> _Task material_:

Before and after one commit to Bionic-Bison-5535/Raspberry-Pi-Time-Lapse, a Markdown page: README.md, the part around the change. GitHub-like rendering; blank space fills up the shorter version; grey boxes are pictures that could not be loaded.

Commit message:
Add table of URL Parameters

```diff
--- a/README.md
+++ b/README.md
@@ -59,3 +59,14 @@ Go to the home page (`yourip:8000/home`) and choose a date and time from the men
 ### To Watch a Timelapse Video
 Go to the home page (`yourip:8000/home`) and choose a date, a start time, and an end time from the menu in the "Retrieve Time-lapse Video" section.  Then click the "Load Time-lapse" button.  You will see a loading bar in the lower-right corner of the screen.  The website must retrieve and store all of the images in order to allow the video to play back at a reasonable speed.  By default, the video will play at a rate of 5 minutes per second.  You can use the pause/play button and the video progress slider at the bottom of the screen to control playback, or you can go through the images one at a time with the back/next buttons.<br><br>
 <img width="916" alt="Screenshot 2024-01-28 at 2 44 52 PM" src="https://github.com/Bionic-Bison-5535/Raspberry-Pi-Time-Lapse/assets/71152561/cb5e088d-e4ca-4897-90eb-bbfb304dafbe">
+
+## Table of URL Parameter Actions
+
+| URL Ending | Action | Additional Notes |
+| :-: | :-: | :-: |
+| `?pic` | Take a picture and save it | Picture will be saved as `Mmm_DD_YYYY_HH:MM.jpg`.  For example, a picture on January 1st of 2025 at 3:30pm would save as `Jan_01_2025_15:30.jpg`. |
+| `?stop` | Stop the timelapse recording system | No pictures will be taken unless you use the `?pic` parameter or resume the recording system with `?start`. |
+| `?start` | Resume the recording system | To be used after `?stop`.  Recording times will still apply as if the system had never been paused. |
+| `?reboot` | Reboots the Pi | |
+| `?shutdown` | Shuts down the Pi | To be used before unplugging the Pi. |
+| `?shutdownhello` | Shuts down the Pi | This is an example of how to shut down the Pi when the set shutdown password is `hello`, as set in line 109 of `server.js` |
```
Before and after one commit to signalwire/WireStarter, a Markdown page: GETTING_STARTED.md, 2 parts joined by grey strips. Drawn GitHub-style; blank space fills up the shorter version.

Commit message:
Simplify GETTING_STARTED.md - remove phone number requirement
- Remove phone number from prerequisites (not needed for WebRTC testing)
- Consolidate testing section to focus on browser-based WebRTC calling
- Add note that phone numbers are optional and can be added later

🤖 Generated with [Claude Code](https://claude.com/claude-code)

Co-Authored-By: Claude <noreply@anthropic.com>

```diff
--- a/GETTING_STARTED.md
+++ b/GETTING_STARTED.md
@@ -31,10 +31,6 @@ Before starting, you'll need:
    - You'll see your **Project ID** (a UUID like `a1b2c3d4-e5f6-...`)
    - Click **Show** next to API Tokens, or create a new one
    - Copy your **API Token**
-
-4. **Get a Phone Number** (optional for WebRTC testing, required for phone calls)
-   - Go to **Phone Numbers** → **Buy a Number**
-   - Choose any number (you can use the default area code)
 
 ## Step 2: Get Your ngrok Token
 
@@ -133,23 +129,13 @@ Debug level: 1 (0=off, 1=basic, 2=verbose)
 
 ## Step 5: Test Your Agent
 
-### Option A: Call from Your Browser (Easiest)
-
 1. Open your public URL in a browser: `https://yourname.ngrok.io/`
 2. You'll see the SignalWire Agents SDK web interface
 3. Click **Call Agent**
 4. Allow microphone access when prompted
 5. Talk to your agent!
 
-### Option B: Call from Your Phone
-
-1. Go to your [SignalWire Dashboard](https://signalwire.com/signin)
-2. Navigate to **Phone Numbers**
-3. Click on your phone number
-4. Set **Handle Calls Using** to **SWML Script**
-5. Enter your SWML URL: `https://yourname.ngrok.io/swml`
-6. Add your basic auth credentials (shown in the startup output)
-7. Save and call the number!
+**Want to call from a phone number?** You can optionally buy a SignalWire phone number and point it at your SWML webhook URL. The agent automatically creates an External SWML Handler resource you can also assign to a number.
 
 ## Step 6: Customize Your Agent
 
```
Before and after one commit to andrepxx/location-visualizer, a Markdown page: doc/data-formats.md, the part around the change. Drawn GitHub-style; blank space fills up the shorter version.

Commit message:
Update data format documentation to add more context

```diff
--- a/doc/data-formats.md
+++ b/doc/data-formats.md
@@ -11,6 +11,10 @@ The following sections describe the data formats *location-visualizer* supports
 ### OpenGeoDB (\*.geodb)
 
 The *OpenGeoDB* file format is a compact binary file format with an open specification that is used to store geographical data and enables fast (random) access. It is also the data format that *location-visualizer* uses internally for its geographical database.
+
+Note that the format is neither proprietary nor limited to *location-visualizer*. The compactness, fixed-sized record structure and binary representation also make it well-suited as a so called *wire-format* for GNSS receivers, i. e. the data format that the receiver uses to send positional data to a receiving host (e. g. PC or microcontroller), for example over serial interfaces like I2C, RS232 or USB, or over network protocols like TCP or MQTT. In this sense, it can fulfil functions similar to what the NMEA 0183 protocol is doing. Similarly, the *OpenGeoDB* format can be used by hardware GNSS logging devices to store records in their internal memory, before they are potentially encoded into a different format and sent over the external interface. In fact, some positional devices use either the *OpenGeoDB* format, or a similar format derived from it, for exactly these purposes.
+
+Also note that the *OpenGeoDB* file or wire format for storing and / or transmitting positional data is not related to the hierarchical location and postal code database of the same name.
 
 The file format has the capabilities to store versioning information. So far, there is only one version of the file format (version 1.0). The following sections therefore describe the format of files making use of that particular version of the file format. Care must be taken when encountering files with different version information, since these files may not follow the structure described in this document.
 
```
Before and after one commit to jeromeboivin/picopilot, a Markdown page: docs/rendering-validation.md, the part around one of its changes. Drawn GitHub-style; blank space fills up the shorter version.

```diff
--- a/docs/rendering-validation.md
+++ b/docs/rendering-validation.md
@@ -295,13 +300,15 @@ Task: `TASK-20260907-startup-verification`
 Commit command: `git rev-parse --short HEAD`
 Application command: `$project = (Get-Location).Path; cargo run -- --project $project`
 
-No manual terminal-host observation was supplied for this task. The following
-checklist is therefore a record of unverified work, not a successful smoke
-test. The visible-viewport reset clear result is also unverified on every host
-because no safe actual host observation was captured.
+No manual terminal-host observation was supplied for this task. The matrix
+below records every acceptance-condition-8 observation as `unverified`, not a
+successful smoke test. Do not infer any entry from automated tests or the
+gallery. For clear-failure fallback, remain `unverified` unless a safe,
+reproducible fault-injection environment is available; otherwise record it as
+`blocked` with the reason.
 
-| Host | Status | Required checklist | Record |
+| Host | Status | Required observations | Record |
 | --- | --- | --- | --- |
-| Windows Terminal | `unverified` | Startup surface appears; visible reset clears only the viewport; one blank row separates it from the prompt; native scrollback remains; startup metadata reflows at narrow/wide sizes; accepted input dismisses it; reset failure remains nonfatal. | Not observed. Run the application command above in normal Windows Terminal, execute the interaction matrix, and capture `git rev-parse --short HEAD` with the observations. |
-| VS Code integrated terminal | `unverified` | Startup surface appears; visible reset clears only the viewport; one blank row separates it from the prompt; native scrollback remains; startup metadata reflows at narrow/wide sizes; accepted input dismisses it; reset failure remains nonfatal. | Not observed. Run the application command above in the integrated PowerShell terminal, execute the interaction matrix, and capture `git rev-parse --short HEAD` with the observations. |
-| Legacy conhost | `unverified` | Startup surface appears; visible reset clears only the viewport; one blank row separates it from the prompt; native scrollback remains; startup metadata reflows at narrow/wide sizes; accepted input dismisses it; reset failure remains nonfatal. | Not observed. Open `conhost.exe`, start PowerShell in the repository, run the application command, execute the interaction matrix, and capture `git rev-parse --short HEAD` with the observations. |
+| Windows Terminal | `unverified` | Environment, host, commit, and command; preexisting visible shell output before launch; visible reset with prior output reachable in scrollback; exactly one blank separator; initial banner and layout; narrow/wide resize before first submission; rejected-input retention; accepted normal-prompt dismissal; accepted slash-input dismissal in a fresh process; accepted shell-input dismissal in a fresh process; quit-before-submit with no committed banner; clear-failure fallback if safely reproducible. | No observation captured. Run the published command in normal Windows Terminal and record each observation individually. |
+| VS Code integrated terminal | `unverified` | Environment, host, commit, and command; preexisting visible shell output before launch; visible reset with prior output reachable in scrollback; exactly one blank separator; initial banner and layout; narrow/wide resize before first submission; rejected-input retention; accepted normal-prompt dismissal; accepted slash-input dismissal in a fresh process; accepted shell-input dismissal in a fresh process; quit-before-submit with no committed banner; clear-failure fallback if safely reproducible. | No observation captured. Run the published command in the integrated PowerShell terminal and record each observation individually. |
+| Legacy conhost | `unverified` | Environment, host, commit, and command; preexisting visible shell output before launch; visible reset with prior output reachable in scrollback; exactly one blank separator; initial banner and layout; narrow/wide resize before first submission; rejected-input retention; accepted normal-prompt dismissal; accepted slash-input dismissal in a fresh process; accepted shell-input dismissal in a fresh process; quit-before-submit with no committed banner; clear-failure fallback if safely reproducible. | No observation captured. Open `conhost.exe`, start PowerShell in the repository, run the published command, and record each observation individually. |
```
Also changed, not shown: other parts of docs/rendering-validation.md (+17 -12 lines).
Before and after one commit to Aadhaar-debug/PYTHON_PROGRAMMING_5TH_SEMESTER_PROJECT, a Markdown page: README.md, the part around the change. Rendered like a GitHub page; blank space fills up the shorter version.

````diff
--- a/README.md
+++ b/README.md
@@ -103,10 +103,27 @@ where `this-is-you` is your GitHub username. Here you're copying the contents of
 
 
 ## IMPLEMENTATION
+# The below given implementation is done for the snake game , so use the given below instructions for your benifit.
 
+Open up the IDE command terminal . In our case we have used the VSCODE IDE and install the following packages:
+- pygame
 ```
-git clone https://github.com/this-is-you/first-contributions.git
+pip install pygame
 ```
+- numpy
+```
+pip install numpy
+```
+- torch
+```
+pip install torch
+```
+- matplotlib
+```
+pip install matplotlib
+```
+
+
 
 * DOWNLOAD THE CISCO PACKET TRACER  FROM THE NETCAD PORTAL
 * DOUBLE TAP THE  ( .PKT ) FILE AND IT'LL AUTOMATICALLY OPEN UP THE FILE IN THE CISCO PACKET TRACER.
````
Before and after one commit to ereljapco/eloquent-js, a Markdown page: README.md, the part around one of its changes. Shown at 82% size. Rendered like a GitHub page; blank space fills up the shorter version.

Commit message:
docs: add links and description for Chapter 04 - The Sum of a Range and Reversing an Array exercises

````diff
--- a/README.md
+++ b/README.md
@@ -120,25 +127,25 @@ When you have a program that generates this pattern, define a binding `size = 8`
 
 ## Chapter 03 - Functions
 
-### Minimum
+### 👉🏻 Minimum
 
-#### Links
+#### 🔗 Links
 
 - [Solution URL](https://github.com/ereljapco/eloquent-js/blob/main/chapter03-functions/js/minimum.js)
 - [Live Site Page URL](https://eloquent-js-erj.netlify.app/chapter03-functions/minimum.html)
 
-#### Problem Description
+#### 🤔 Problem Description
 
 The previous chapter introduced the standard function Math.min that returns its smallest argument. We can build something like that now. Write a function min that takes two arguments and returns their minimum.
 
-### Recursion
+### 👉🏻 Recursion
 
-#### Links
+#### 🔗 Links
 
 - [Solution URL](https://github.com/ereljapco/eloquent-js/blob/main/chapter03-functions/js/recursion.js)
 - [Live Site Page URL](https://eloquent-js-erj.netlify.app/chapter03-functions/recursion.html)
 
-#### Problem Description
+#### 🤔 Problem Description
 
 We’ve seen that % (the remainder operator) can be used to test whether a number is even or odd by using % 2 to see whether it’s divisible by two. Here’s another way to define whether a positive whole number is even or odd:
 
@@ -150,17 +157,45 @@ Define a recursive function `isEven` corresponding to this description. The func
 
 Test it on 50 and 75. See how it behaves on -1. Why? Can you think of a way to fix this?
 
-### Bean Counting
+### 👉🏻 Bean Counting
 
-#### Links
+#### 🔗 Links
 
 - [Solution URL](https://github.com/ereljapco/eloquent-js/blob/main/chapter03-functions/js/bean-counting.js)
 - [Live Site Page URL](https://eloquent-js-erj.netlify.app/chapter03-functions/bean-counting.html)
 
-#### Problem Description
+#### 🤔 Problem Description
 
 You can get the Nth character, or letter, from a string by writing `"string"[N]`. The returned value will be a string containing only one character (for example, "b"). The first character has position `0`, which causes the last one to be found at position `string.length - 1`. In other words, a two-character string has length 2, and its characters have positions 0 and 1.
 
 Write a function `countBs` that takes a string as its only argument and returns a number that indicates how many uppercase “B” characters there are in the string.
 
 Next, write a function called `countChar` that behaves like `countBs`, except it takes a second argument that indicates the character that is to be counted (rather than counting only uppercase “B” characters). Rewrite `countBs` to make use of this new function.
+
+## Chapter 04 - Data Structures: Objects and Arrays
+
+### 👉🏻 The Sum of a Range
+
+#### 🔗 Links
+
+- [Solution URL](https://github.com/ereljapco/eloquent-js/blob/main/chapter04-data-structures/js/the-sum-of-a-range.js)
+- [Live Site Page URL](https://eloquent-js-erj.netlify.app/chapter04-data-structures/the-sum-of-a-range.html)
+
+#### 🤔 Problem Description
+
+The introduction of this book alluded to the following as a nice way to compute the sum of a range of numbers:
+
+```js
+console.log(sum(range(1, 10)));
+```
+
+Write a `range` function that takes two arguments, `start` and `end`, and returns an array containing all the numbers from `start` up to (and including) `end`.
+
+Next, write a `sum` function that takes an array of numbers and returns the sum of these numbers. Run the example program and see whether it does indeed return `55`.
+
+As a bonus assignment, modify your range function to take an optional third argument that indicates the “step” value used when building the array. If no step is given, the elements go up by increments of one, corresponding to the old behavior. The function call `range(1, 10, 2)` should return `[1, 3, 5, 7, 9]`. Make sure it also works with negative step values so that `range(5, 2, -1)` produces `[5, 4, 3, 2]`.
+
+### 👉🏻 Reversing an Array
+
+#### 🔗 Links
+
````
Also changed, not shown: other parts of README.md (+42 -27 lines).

> _How to complete this task_:
If the string "space" appears in a line of the entries, report the line.

> _Solution_:
Before and after one commit to Bionic-Bison-5535/Raspberry-Pi-Time-Lapse, a Markdown page: README.md, the part around the change. GitHub-like rendering; blank space fills up the shorter version; grey boxes are pictures that could not be loaded.
Before and after one commit to signalwire/WireStarter, a Markdown page: GETTING_STARTED.md, 2 parts joined by grey strips. Drawn GitHub-style; blank space fills up the shorter version.
Before and after one commit to andrepxx/location-visualizer, a Markdown page: doc/data-formats.md, the part around the change. Drawn GitHub-style; blank space fills up the shorter version.
Before and after one commit to jeromeboivin/picopilot, a Markdown page: docs/rendering-validation.md, the part around one of its changes. Drawn GitHub-style; blank space fills up the shorter version.
Before and after one commit to Aadhaar-debug/PYTHON_PROGRAMMING_5TH_SEMESTER_PROJECT, a Markdown page: README.md, the part around the change. Rendered like a GitHub page; blank space fills up the shorter version.
Before and after one commit to ereljapco/eloquent-js, a Markdown page: README.md, the part around one of its changes. Shown at 82% size. Rendered like a GitHub page; blank space fills up the shorter version.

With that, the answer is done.